Trash, water remain top issues in Odessa

Records show 10 trucks ordered last year

Various types of trucks belonging to the City of Odessa wait to be repaired in the Equipment Services lot Thursday morning, July 22, 2021, in Odessa. (Odessa American File Photo)

It’s still going to be awhile before Odessans will begin to see twice weekly trash pickups, but the situation is slowly getting better, Odessa City Manager John Beckmeyer said Thursday.

Within the next 30 days the first of seven new trash trucks ordered by Equipment Services Director Chris Adams will arrive and two more are expected in mid-August.

They will join the 10 that were ordered by the previous administration that have arrived since the last quarter of 2023.

According to Odessa spokeswoman Monica Quintero, four more trucks are at the dealer waiting to be delivered to the body manufacturer and Adams expects to receive those in September or October.

Fifteen additional trucks will arrive in the first half of next year, she said.
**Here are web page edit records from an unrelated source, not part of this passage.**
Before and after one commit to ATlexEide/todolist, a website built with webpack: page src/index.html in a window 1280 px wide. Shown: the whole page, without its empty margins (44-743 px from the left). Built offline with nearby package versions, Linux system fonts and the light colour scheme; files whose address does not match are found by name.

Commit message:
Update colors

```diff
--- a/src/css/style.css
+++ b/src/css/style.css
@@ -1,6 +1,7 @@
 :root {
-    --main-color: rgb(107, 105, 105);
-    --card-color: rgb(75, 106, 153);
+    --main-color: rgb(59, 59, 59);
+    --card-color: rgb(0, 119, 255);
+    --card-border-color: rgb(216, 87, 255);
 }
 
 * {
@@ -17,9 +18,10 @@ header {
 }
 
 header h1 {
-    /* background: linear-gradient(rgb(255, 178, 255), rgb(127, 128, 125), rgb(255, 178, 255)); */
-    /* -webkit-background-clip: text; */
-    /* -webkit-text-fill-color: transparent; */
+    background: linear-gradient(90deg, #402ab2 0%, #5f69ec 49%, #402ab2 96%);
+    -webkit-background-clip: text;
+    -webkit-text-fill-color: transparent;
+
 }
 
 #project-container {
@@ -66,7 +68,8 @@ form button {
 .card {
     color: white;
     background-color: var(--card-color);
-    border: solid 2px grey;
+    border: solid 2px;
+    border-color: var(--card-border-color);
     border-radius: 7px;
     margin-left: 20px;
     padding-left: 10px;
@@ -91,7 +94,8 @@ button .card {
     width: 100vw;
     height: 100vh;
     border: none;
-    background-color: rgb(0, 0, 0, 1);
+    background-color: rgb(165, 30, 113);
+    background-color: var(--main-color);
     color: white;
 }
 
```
For months Odessans have only been getting their trash picked up once a week instead of the normal twice a week because 18 out of 38 trucks were out of service, according to records obtained by the Odessa American through the Texas Public Information Act.

Back in December, Beckmeyer explained that past administrators weren’t replacing trucks at the end of their “true useful life” and they started breaking down, leaving staff scrambling to find parts at a time when there’s been a nationwide shortage.

Beckmeyer said Thursday that by early 2026 the city will be “fully stocked with trucks.”

He also said he’d just received some good news that will help with the ongoing trash issues.

“We found another diesel mechanic, repair shop, whatever you want to call it, that has access to even more parts nationwide and we’re starting to deal with them to try to get some of the ones that are broke down right now back on the road,” Beckmeyer said. “Chris has done a really marvelous job of going out and trying to find the alternatives to this.”

Beckmeyer said the city may not be back up to twice weekly pickups for awhile yet, but they’re not missing any pickups now. He said the number of resident complaints has “dropped off precipitously.”

In other matters, Beckmeyer said requests for quotes to make badly needed improvements at the Derrington Wastewater Treatment Plant will go out within the next week or 10 days.

He expects the contractors will bring funding mechanisms to the table with them.

Beckmeyer said he and others have determined that the city will not be able to use Odessa Development Corporation funds to leverage bonds for the Derrington plant or other infrastructure needs, an idea floated by Councilmember Steve Thompson.

Thompson had noted the ODC has roughly $23 million to $25 million in uncommitted funds and he thought the city could issue revenue bonds though the economic development group.

Beckmeyer said that after speaking with attorneys, he learned that the way the ODC is set up would prohibit that.

However, Beckmeyer said he was encouraged to hear the city may qualify for state or federal funds after meeting with the Texas Water Development Board, Thompson, State Representative Brooks Landgraf (R-Odessa), State Senator Kevin Sparks (R-Midland) and ODC representatives.

“Mr. (Kevin) Niles in utilities is continuing those conversations. He’s getting the applications for the different programs because they’ve got a list of a half a dozen or more programs where we may be able to qualify on that,” Beckmeyer said.

Beckmeyer said he doesn’t know how much is available in total, but he’ll take anything he can get.

“I know the state funding was quite large this past session where it hasn’t been in the past and we’re talking into the billions of dollars and not millions of dollars,” Beckmeyer said. “I believe looking at the different projects they have we can qualify on multiple projects. It’s going to be significant where before it wasn’t. What I’m told it wasn’t significant. They weren’t well-funded before.”

Regardless of what happens with outside funding, Beckmeyer said he and city staff are currently preparing next year’s budget and he plans to devote every resource he can to infrastructure.

“And that could mean that we have to not do some things that we might have done in the past,” Beckmeyer said.

He didn’t have any specifics, but he said they are working even harder on zero-based budgeting than they did last year.

Zero-based budgeting is a method of budgeting where your income minus expenses equals zero.